This article is part of an ongoing series analyzing how the government shutdown and the debate over raising the debt ceiling are affecting Americans' views of government, government leaders, political parties, the economy, and the country in general.
WASHINGTON, D.C. -- With the Republican-controlled House of Representatives engaged in a tense, government-shuttering budgetary standoff against a Democratic president and Senate, the Republican Party is now viewed favorably by 28% of Americans, down from 38% in September. This is the lowest favorable rating measured for either party since Gallup began asking this question in 1992.
The Democratic Party also has a public image problem -- although not on the same elephantine scale as that of the Republican Party -- with 43% viewing the Democratic Party favorably, down four percentage points from last month.
These findings come from a Gallup poll conducted Oct. 3-6 that followed the Oct. 1 partial government shutdown after lawmakers in Washington were unable to pass a spending plan for the federal government.
More than six in 10 Americans (62%) now view the GOP unfavorably, a record high. By comparison, nearly half of Americans (49%) view the Democratic Party unfavorably.
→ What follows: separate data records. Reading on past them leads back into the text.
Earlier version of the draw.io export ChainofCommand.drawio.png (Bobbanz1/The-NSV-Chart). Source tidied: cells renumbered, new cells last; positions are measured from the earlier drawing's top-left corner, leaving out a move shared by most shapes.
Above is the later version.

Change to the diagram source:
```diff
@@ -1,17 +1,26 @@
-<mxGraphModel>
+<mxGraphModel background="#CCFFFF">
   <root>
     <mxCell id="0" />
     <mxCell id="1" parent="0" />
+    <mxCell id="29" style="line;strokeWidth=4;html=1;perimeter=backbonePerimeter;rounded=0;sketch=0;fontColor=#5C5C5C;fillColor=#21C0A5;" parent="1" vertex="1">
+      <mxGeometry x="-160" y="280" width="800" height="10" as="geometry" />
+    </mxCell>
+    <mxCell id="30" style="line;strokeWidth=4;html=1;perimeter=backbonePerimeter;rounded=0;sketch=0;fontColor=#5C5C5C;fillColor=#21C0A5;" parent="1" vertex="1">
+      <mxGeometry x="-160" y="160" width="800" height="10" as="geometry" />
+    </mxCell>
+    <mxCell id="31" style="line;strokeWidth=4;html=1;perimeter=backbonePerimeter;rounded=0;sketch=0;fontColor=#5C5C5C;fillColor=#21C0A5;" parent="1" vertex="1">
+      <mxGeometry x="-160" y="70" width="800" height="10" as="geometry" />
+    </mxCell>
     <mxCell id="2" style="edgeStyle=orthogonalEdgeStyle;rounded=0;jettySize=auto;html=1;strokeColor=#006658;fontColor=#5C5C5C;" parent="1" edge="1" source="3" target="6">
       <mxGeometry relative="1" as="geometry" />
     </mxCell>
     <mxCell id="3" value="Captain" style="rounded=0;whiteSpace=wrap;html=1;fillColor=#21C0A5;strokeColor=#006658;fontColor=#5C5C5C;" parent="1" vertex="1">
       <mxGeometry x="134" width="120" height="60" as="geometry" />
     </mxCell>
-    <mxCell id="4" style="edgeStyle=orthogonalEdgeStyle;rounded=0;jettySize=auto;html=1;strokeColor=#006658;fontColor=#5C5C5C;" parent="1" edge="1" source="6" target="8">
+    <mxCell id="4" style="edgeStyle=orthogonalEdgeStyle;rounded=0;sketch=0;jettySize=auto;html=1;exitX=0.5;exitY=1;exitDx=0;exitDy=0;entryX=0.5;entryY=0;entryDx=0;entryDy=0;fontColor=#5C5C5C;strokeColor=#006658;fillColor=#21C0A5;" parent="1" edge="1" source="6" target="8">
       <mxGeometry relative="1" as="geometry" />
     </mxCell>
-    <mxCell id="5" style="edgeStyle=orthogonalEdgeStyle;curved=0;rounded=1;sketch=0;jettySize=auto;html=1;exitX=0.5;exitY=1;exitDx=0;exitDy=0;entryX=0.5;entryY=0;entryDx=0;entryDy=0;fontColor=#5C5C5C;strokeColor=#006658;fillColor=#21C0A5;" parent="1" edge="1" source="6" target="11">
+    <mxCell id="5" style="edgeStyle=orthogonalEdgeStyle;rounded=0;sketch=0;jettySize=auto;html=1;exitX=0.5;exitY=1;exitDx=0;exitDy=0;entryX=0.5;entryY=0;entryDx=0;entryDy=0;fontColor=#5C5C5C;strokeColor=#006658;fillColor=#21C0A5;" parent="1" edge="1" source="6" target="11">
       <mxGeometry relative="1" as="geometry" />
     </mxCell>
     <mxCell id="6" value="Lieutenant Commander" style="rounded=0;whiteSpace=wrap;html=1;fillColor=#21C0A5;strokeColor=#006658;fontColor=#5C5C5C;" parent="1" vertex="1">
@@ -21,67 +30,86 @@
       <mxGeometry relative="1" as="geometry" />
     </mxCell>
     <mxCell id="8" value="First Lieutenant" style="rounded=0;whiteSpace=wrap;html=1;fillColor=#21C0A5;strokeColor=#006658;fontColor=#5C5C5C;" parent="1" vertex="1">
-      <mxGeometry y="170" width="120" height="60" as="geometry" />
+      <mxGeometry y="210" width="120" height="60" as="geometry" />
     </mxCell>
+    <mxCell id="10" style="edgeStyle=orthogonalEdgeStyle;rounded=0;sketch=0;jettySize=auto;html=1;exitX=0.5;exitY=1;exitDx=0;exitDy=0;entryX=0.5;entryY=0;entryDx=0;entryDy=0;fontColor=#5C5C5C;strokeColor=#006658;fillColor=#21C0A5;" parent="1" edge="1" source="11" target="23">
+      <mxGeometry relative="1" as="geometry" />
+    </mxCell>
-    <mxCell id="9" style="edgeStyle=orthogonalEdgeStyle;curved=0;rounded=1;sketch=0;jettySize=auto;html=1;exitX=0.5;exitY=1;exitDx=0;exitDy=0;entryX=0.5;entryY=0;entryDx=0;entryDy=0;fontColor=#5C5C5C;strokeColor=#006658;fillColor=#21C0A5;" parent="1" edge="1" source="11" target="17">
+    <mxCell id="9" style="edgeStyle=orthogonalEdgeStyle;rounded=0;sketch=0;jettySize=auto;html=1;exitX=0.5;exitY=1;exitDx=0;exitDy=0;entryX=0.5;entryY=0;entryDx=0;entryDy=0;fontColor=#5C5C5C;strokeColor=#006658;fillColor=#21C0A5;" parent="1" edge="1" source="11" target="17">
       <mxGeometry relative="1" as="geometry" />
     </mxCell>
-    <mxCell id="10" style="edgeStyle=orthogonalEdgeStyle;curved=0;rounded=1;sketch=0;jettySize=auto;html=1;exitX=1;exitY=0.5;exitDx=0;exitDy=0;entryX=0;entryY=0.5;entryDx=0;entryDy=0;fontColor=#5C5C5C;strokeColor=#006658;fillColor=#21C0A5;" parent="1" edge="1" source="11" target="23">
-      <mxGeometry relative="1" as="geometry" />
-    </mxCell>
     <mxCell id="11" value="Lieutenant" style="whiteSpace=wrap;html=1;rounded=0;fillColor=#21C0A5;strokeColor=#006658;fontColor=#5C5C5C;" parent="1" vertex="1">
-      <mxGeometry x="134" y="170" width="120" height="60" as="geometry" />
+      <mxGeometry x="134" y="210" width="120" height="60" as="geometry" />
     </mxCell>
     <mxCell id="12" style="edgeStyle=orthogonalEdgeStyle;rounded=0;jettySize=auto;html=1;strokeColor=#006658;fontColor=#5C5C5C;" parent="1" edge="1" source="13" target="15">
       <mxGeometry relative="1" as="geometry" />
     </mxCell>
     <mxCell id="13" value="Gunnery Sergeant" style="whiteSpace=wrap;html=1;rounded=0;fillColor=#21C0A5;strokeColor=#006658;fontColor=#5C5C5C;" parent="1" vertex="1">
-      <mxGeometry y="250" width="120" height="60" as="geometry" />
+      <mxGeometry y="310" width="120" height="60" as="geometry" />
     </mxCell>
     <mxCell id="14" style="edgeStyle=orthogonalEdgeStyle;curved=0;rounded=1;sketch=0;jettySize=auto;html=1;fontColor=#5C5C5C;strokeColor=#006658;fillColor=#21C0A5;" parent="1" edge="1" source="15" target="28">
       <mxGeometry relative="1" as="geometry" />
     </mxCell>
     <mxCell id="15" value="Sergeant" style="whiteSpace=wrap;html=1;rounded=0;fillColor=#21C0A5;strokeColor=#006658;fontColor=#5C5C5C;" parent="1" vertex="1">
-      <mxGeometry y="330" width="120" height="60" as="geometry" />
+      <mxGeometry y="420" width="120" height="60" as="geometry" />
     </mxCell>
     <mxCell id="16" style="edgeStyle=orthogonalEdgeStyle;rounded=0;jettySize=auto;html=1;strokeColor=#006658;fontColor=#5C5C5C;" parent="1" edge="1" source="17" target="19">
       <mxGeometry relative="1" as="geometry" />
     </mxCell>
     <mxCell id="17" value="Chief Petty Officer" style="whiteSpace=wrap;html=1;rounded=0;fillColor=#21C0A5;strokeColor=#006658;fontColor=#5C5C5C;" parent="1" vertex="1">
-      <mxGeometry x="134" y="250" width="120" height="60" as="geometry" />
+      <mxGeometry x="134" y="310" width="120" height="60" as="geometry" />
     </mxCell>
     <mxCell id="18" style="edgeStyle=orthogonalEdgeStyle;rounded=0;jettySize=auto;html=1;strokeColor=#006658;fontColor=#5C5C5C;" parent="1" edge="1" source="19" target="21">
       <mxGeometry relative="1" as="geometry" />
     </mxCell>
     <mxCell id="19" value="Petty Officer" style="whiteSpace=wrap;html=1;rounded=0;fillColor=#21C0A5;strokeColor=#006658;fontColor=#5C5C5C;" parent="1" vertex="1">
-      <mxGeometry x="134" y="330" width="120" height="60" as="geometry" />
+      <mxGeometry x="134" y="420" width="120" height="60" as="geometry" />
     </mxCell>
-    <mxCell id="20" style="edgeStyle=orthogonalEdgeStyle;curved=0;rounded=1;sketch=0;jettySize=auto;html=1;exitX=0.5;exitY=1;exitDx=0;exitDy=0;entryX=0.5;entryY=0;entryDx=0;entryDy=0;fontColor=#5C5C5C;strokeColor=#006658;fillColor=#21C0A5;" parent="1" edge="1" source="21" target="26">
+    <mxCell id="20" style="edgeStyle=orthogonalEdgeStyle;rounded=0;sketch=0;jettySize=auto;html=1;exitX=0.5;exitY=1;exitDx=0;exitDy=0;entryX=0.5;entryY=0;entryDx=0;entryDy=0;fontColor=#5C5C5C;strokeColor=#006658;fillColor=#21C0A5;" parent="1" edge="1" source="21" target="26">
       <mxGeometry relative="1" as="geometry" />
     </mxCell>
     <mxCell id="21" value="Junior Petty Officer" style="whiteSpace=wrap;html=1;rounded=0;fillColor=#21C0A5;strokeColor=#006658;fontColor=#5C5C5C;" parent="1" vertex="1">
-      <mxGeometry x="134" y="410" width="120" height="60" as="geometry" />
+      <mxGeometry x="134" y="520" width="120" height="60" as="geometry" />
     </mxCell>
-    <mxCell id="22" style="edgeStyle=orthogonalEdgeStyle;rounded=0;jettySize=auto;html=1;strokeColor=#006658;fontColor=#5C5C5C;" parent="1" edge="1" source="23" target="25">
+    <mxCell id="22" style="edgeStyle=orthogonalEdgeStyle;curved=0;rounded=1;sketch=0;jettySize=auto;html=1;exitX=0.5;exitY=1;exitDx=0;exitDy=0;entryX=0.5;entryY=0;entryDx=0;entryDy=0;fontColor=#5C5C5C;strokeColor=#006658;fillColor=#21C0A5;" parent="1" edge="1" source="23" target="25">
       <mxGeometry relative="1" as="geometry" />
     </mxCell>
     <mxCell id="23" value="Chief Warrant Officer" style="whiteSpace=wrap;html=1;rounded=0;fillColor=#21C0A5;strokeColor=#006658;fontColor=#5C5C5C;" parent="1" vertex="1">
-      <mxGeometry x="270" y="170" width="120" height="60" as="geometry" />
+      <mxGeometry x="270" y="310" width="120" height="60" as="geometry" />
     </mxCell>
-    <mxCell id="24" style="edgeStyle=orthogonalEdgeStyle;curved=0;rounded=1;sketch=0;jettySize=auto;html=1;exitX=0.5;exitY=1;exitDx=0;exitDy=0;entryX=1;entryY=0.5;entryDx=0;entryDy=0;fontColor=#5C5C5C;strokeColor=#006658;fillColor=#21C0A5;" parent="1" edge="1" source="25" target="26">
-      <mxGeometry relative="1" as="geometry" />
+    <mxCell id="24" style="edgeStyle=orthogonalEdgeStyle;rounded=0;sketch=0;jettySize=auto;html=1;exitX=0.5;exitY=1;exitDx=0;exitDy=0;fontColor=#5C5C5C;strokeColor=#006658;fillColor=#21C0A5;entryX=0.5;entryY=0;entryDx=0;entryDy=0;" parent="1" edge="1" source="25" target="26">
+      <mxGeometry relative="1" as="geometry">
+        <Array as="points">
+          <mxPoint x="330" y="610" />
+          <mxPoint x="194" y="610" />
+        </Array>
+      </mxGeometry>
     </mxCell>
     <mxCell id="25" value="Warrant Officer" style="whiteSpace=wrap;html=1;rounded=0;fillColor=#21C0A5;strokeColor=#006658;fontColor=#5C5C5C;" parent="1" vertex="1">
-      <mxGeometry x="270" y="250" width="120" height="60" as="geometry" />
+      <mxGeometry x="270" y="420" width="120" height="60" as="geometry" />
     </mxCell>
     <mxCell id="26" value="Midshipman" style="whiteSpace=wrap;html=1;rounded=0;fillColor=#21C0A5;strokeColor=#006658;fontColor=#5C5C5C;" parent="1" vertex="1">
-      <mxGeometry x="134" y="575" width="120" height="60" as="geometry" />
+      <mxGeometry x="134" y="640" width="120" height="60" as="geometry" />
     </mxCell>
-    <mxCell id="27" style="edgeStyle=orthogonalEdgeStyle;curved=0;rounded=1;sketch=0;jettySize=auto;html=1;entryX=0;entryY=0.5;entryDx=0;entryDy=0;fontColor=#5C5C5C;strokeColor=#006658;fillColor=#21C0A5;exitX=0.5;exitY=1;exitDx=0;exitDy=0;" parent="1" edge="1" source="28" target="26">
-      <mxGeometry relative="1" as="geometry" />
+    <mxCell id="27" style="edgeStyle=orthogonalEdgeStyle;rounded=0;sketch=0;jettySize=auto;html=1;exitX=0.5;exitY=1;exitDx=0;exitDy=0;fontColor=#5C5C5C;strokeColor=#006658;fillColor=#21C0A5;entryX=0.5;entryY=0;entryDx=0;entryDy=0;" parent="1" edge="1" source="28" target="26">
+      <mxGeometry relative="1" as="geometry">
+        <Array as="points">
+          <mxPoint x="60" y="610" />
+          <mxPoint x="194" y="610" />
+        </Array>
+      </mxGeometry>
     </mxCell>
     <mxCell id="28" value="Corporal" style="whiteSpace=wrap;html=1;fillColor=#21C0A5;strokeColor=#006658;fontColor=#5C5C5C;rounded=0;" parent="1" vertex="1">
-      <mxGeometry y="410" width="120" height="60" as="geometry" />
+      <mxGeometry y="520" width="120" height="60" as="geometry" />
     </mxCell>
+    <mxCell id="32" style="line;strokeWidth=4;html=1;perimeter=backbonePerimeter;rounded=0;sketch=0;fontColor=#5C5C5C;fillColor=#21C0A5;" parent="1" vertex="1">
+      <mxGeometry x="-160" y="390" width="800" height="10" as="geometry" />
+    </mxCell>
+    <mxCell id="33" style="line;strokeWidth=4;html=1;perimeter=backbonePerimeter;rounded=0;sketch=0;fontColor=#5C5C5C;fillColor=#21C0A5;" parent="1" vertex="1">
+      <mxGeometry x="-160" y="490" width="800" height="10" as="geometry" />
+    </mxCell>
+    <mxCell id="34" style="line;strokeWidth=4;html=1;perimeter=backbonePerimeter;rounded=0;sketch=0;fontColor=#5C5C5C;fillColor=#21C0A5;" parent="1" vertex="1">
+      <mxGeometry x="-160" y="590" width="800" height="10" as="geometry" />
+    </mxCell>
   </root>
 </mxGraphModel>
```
Roughly one in four Americans see both parties unfavorably.
Republicans More Likely to See Own Party Unfavorably
Self-identified Republicans are more than twice as likely to view their own party unfavorably (27%) as Democrats are to see their own party unfavorably (13%). The GOP's unfavorable rating among Republicans is up eight points from September, compared with a one-point rise in Democratic Party unfavorables among Democrats. These findings may be consistent with the widely circulated narrative that the Republican Party is internally splintered on how best to handle the budgetary negotiations.
Independents, meanwhile, remain unimpressed with both parties: Thirty-two percent view the Democratic Party favorably, while 27% view the Republican Party favorably.
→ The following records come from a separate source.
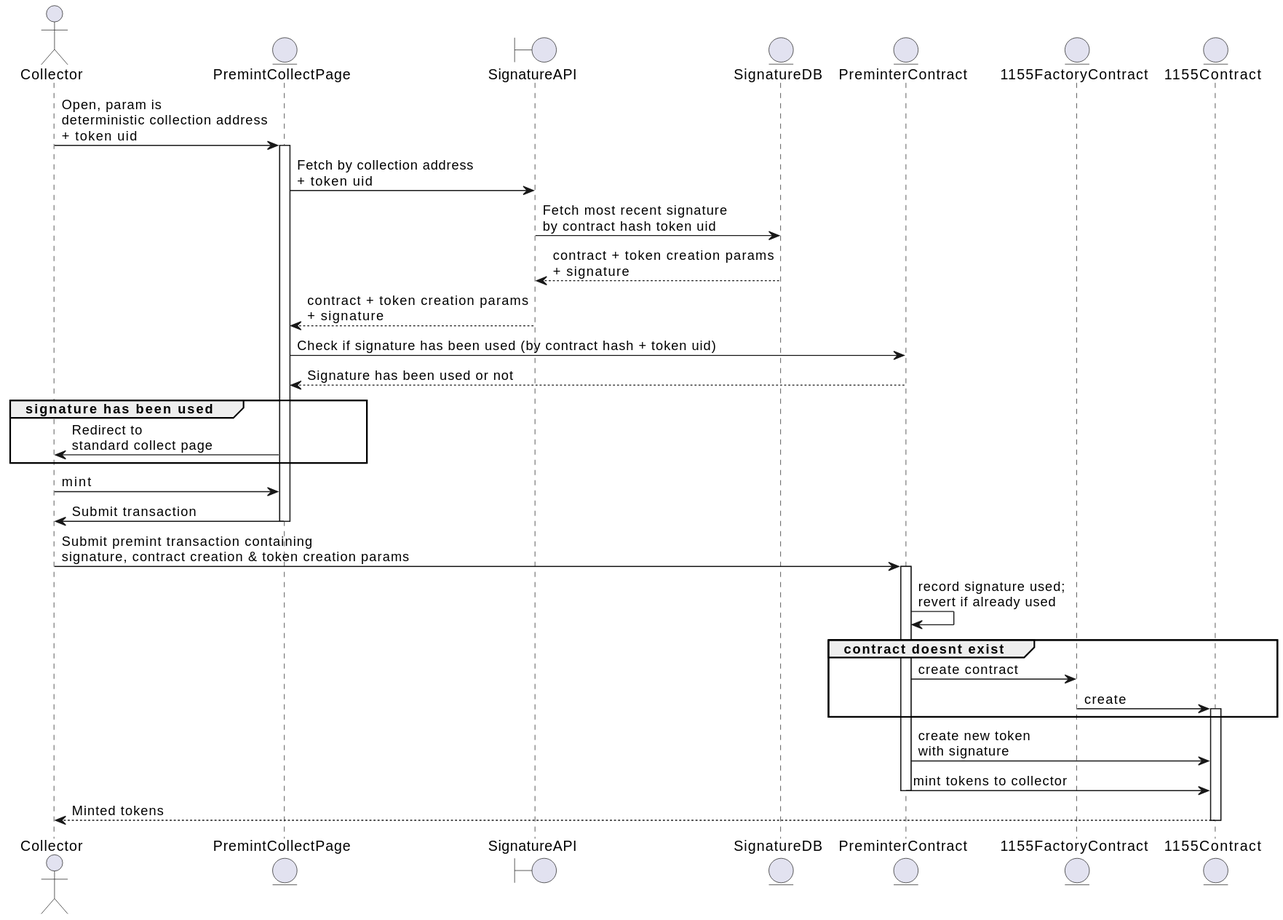
Before: uml/generated/gasslessCreate-collecting-sequence.svg, a diagram exported from PlantUML (ourzora/zora-protocol).
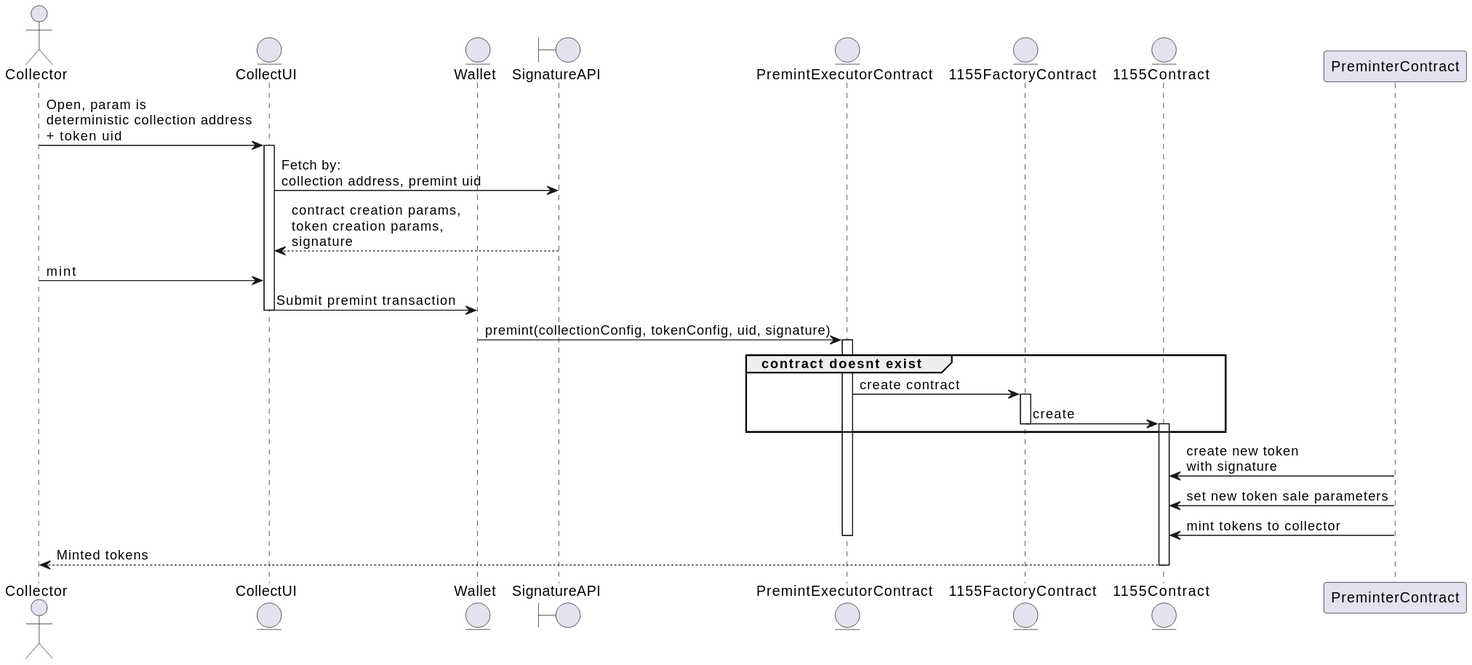
The same file after the commit.

Change to the diagram source:
```diff
@@ -1,46 +1,38 @@
 @startuml
 actor Collector
-entity PremintCollectPage
+entity CollectUI
+entity Wallet
 boundary SignatureAPI
-entity SignatureDB
-entity PreminterContract
+entity PremintExecutorContract
 entity 1155FactoryContract
 entity 1155Contract
 
-Collector -> PremintCollectPage: Open, param is \ndeterministic collection address\n+ token uid
-Activate PremintCollectPage
-PremintCollectPage -> SignatureAPI: Fetch by collection address\n+ token uid
-SignatureAPI -> SignatureDB: Fetch most recent signature\nby contract hash token uid
-SignatureDB --> SignatureAPI: contract + token creation params\n+ signature
-SignatureAPI --> PremintCollectPage: contract + token creation params\n+ signature
-PremintCollectPage -> PreminterContract: Check if signature has been used (by contract hash + token uid)
-PreminterContract --> PremintCollectPage: Signature has been used or not
+Collector -> CollectUI: Open, param is \ndeterministic collection address\n+ token uid
+Activate CollectUI
+CollectUI -> SignatureAPI: Fetch by:\ncollection address, premint uid
+SignatureAPI --> CollectUI: contract creation params,\ntoken creation params,\nsignature
 
-Group signature has been used
-
-    PremintCollectPage -> Collector: Redirect to \nstandard collect page
-
-end
-
-Collector -> PremintCollectPage: mint
-PremintCollectPage -> Collector: Submit transaction
-deactivate PremintCollectPage
-Collector -> PreminterContract: Submit premint transaction containing \nsignature, contract creation & token creation params
-activate PreminterContract
-PreminterContract -> PreminterContract: record signature used;\nrevert if already used
+Collector -> CollectUI: mint
+CollectUI -> Wallet: Submit premint transaction
+deactivate CollectUI
+Wallet -> PremintExecutorContract: premint(collectionConfig, tokenConfig, uid, signature)
+activate PremintExecutorContract
 
 Group contract doesnt exist
 
-    PreminterContract -> 1155FactoryContract: create contract
+    PremintExecutorContract -> 1155FactoryContract: create contract
+    activate 1155FactoryContract
     1155FactoryContract -> 1155Contract: create
+    deactivate 1155FactoryContract
     activate 1155Contract
 
 end
 
 PreminterContract -> 1155Contract: create new token\nwith signature
+PreminterContract -> 1155Contract: set new token sale parameters
 PreminterContract -> 1155Contract: mint tokens to collector
 
-deactivate PreminterContract
+deactivate PremintExecutorContract
 1155Contract --> Collector: Minted tokens
 deactivate 1155Contract
 @enduml
```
As the two major political parties are locked in a high-stakes political imbroglio that has resulted in a government shutdown and may cause the first-ever default on the national debt, Americans are more likely to view both parties negatively than positively. The Republican Party is clearly taking a bigger political hit from Americans thus far in the unfolding saga, with 28% rating the GOP favorably -- a loss of 10 points from only a month ago. This contrasts with previous Gallup findings from just before the government shutdown showing the Republican Party making up ground on a few key issues. Thus, the Republican Party's current strategy in the fiscal debates may not be paying dividends.
For their part, the Democratic Party has also seen its favorability rating drop since September, though by a smaller four points. Moreover, both parties are down from where they were just after the 2012 elections, indicating the many political battles of 2013 have had a corrosive effect on the two parties' images.
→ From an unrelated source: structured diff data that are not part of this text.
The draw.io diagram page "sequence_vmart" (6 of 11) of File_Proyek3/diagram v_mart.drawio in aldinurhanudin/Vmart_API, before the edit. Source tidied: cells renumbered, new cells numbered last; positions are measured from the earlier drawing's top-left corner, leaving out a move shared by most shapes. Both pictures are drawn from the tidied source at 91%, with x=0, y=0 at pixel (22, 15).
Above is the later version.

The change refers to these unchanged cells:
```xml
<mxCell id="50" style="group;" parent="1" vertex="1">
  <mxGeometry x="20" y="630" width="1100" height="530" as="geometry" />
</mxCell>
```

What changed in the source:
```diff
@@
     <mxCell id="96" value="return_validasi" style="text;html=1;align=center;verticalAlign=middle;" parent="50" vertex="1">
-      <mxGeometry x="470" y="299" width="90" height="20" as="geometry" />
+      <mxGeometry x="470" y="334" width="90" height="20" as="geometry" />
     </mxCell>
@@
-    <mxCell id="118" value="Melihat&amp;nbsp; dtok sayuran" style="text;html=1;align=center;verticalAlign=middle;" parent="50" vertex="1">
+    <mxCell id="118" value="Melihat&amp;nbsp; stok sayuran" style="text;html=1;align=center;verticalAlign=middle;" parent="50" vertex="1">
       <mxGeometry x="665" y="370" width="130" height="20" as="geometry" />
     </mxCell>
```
Results for this Gallup poll are based on telephone interviews conducted Oct. 3-6, 2013, on the Gallup Daily tracking survey, with a random sample of 1,028 adults, aged 18 and older, living in all 50 U.S. states and the District of Columbia.
For results based on the total sample of national adults, one can say with 95% confidence that the margin of sampling error is ±4 percentage points.
Interviews are conducted with respondents on landline telephones and cellular phones, with interviews conducted in Spanish for respondents who are primarily Spanish-speaking. Each sample of national adults includes a minimum quota of 50% cellphone respondents and 50% landline respondents, with additional minimum quotas by region. Landline and cell telephone numbers are selected using random-digit-dial methods. Landline respondents are chosen at random within each household on the basis of which member had the most recent birthday.
Samples are weighted to correct for unequal selection probability, nonresponse, and double coverage of landline and cell users in the two sampling frames. They are also weighted to match the national demographics of gender, age, race, Hispanic ethnicity, education, region, population density, and phone status (cellphone only/landline only/both, and cellphone mostly). Demographic weighting targets are based on the March 2012 Current Population Survey figures for the aged 18 and older U.S. population. Phone status targets are based on the July-December 2011 National Health Interview Survey. Population density targets are based on the 2010 census. All reported margins of sampling error include the computed design effects for weighting.
In addition to sampling error, question wording and practical difficulties in conducting surveys can introduce error or bias into the findings of public opinion polls.
For more details on Gallup's polling methodology, visit www.gallup.com.